Equipment + Influential
I first used predictions made
by Gordon E.Taylor (NAO) who published
events for amateurs in the BAA Handbook. The European
Asteroidal Occultation Network (EAON, R.
Boninsegna / E. Goffin) continued to supported my interest
with yearly predictions by post. Observations were made visually with
an 8" F/6 Newtonian magnification x48 + stopwatch and tape-recorder
to a time accuracy of 0.5 sec using the "TIM" speaking clock.
Most reports were negative - nothing seen. We are attempting to observe
an asteroid passing in front of a star. We see the star disappear
for a few seconds. This is recorded.
In 1990 I built a Philips low-light video camera kit helped by Andrew
J. Elliott (Assistant Director of the BAA Asteroid and Remote
Planets Section 1990-2010).
The camera was mounted a-focally to a 2nd generation Micro Channel
Plate (MCP) image intensifier in a DIY housing and used on my 8"
F/6 Newtonian. The MCP was advertised for sale (possibly failed
military spec) and three were bought in 1991 (at £250 each).
One for the writer, Andrew Elliott and Denis Buczynski. The Philips
camera and MCP were replaced in 2005 with a WAT 120N+. Recordings
were being made on VHS tape with a Mitsubishi TDG (Time-Date-Overlay)
up to 2001. But this had the Millennium date bug so a VOLTEC TDG was
purchased from MAPLIN. Both time overlay units were manually sychronised
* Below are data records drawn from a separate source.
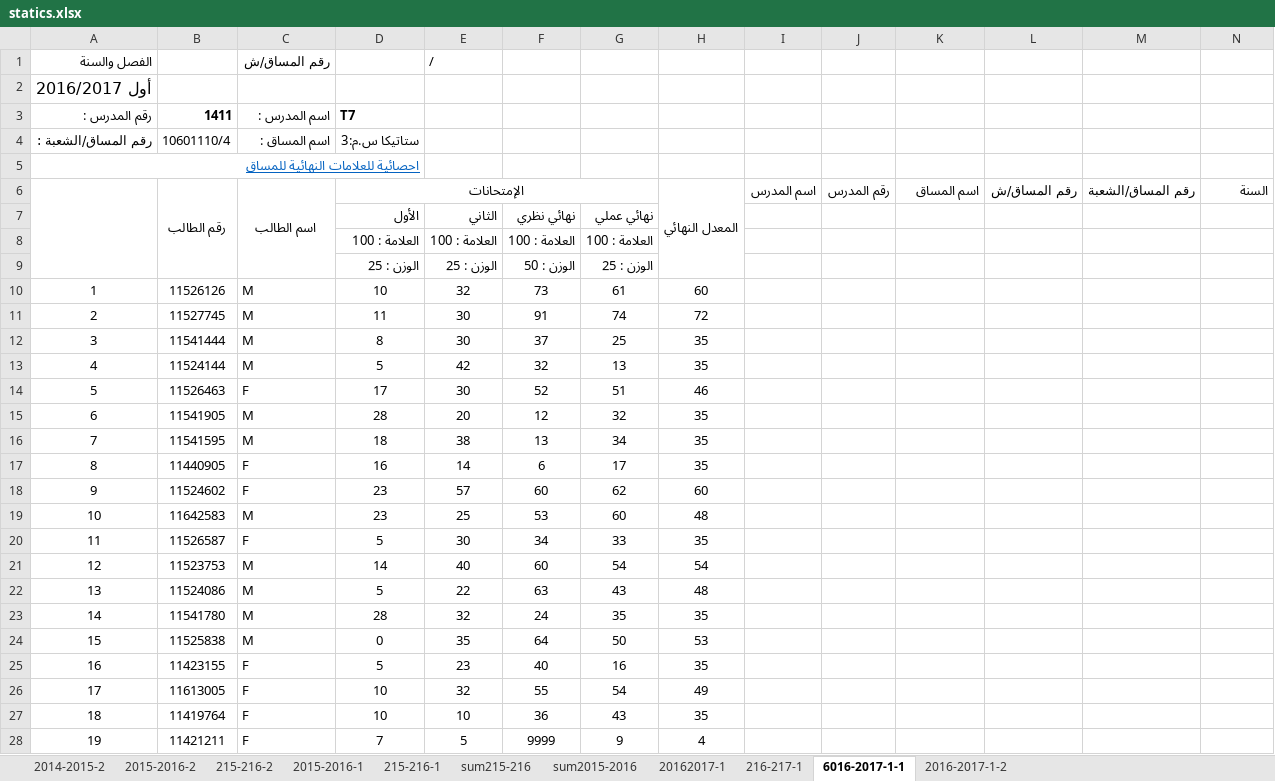
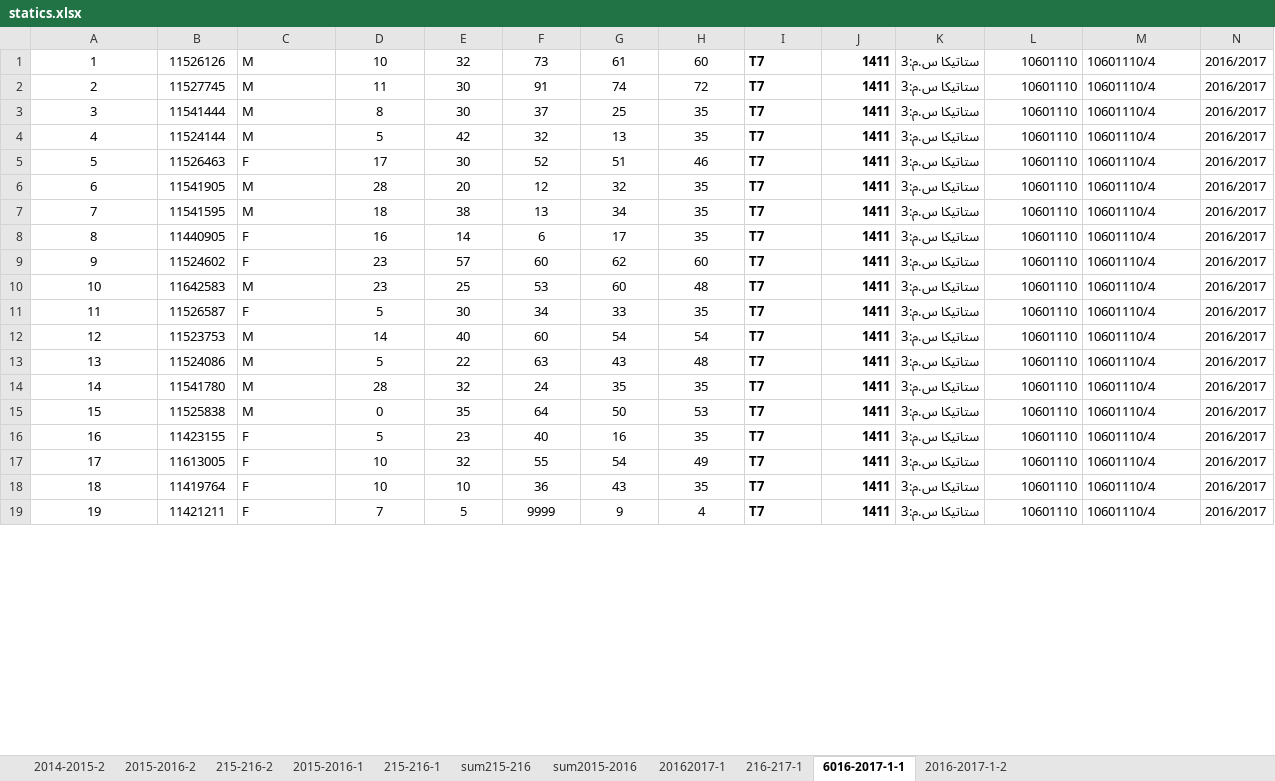
Before and after one commit to Hasan330/Advanced-Data-Science, an Excel workbook: Projects/Data-Sources/statics.xlsx, sheet 6016-2017-1-1, drawn as a sheet; only a part is shown; values as stored, in another font and other column widths than the file's, no borders; charts and pictures not drawn; removed rows and columns are numbered as before the commit, all else as after; the diff covers the shown part only; the diff names each change by its address in the sheet, - before the commit and + after, or states it on an @@ line.

```diff
--- a/Projects/Data-Sources/statics.xlsx (sheet 6016-2017-1-1)
+++ b/Projects/Data-Sources/statics.xlsx (sheet 6016-2017-1-1)
-row 1: الفصل والسنة |  | رقم المساق/ش |  | /
-row 2: أول 2016/2017
-row 3: رقم المدرس : | 1411 | اسم المدرس : | T7
-row 4: رقم المساق/الشعبة : | 10601110/4 | اسم المساق : | ستاتيكا س.م:3
-row 5: احصائية للعلامات النهائية للمساق
-row 6:  | رقم الطالب | اسم الطالب | الإمتحانات |  |  |  | المعدل النهائي | اسم المدرس | رقم المدرس | اسم المساق | رقم المساق/ش | رقم المساق/الشعبة | السنة
-row 7:  |  |  | الأول | الثاني | نهائي نظري | نهائي عملي
-row 8:  |  |  | العلامة : 100 | العلامة : 100 | العلامة : 100 | العلامة : 100
-row 9:  |  |  | الوزن : 25 | الوزن : 25 | الوزن : 50 | الوزن : 25
-I1:I19: (empty)
+I1:I19: T7
-J1:J19: (empty)
+J1:J19: 1411
-K1:K19: (empty)
+K1:K19: ستاتيكا س.م:3
-L1:L19: (empty)
+L1:L19: 10601110
-M1:M19: (empty)
+M1:M19: 10601110/4
-N1:N19: (empty)
+N1:N19: 2016/2017
```
Also changed, not shown: 186 edited cells elsewhere in this sheet, sheet 2015-2016-2, sheet sum2015-2016, sheet sum215-216, sheet 216-217-1, sheet 215-216-2, sheet 20162017-1, 1 more sheet, charts or pictures, 2 other files.
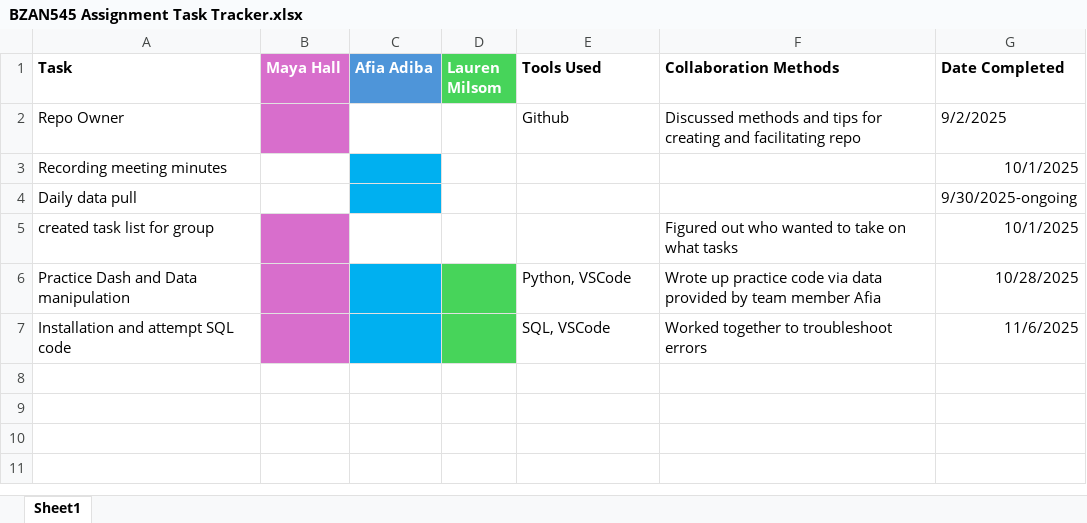
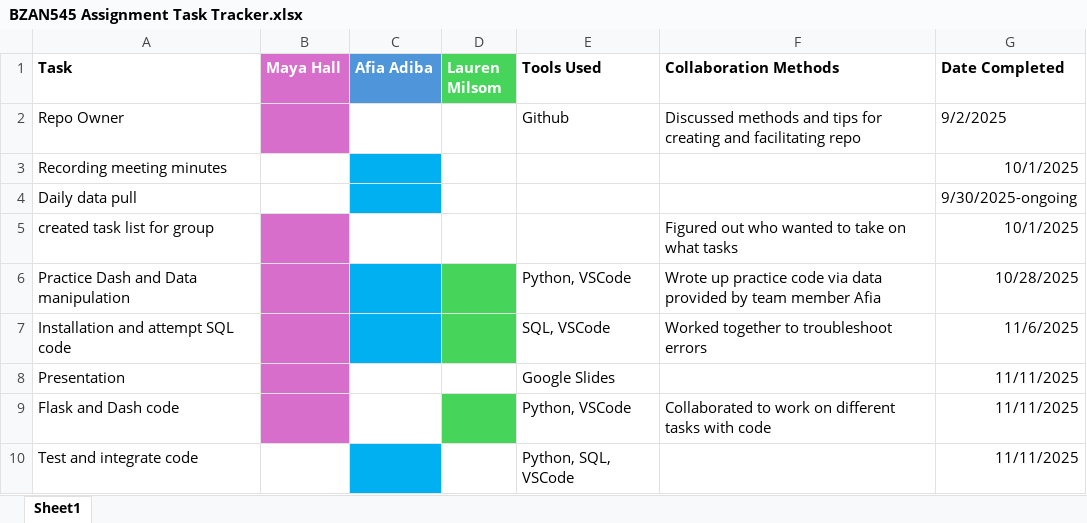
Before and after one commit to mayahall711/BZAN545Group, an Excel workbook: BZAN545 Assignment Task Tracker.xlsx, sheet Sheet1, drawn as a sheet; values as stored, in another font and other column widths than the file's, no borders; the diff names each change by its address in the sheet, - before the commit and + after, or states it on an @@ line.

Commit message:
Tasks 11/11/25

```diff
--- a/BZAN545 Assignment Task Tracker.xlsx (sheet Sheet1)
+++ b/BZAN545 Assignment Task Tracker.xlsx (sheet Sheet1)
+row 8: Presentation |  |  |  | Google Slides |  | 11/11/2025
+row 9: Flask and Dash code |  |  |  | Python, VSCode | Collaborated to work on different tasks with code | 11/11/2025
+row 10: Test and integrate code |  |  |  | Python, SQL, VSCode |  | 11/11/2025
```
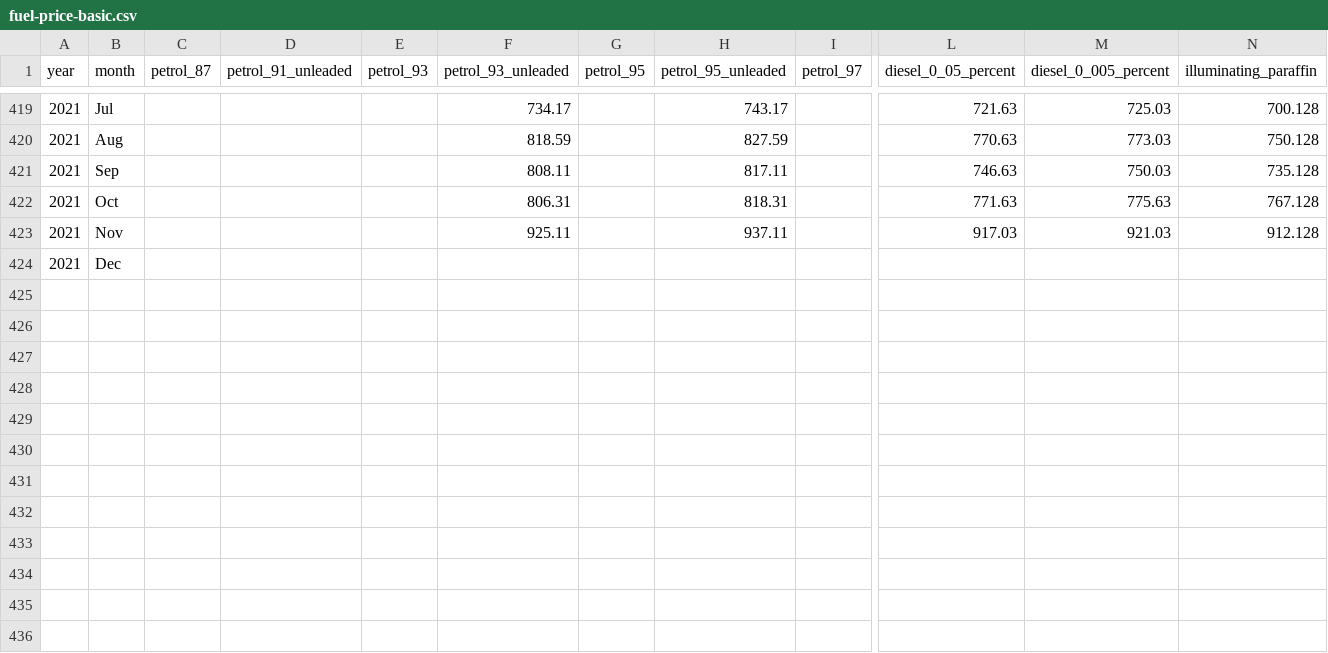
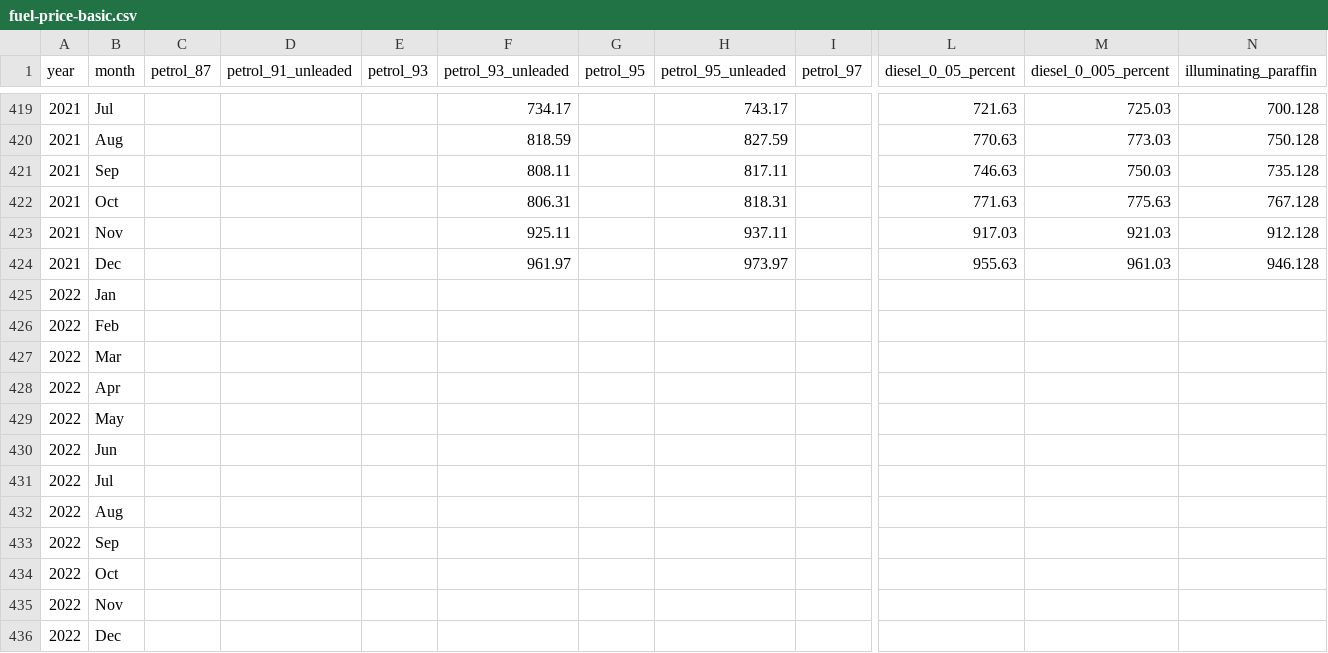
Before and after one commit to datawookie/saffer, a CSV file: data-raw/fuel-price-basic.csv, drawn as a sheet; only a part is shown, gaps mark what is left out; removed rows and columns are numbered as before the commit, all else as after; rows hold the shown columns only; the diff names each change by its address in the sheet, - before the commit and + after, or states it on an @@ line.

```diff
--- a/data-raw/fuel-price-basic.csv
+++ b/data-raw/fuel-price-basic.csv
-row 424: 2021 | Dec
+row 424: 2021 | Dec |  |  |  | 961.97 |  | 973.97 |  | 955.63 | 961.03 | 946.128
+row 425: 2022 | Jan
+row 426: 2022 | Feb
+row 427: 2022 | Mar
+row 428: 2022 | Apr
+row 429: 2022 | May
+row 430: 2022 | Jun
+row 431: 2022 | Jul
+row 432: 2022 | Aug
+row 433: 2022 | Sep
+row 434: 2022 | Oct
+row 435: 2022 | Nov
+row 436: 2022 | Dec
```
Also changed, not shown: data-raw/fuel-price-brent-crude.csv, data-raw/fuel-price-usd-exchange-rate.csv, 10 other files.
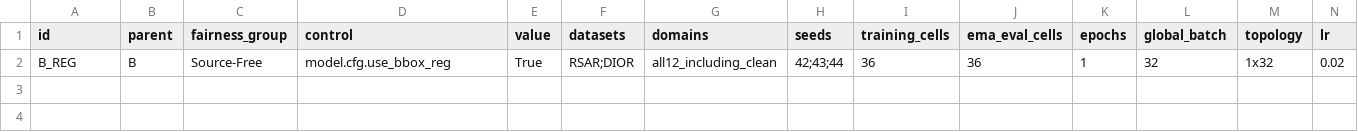
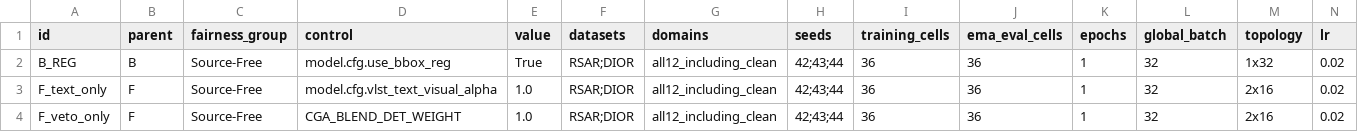
Before and after one commit to Jordan-Liao/IRAOD-New, a CSV file: experiments/comparison/extensions/ablation_matrix.csv, drawn as a sheet; only a part is shown; rows hold the shown columns only; the diff names each change by its address in the sheet, - before the commit and + after, or states it on an @@ line.

```diff
--- a/experiments/comparison/extensions/ablation_matrix.csv
+++ b/experiments/comparison/extensions/ablation_matrix.csv
+row 3: F_text_only | F | Source-Free | model.cfg.vlst_text_visual_alpha | 1.0 | RSAR;DIOR | all12_including_clean | 42;43;44 | 36 | 36 | 1 | 32 | 2x16 | 0.02
+row 4: F_veto_only | F | Source-Free | CGA_BLEND_DET_WEIGHT | 1.0 | RSAR;DIOR | all12_including_clean | 42;43;44 | 36 | 36 | 1 | 32 | 2x16 | 0.02
```
Also changed, not shown: 7 other files.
to UT by reference to an MSF
LED pulse which was recorded at the start and end of the observation.
This method of timing continued up to March-2010, when i bought a
GPS time unit (GPSBOXSPRITE2)
My first observed occultation
was (130) Elektra on 2010-Feb-20 using a Meade
LXD55 SN8,WAT 120N+ camera and SONY
digital tape recorder. Soon after I acquired
the Blackboxcamera GPSBOXSPRITE gps time-text-overlay which replaced
the manual sync VOLTEC unit. Then in
2014 I purchased the more sensitive WAT-910HX/RC
with recording to my now old SONY camcorder which could uploaded the
recordings to PC via fire-wire on my Windows 7 Novatech laptop.
I now use W10pro and a QHY174mGPS
USB3 CMOS camera, controlled by SharpCap software. The instrument
is a C11 at F/6 or 30cm at F/4.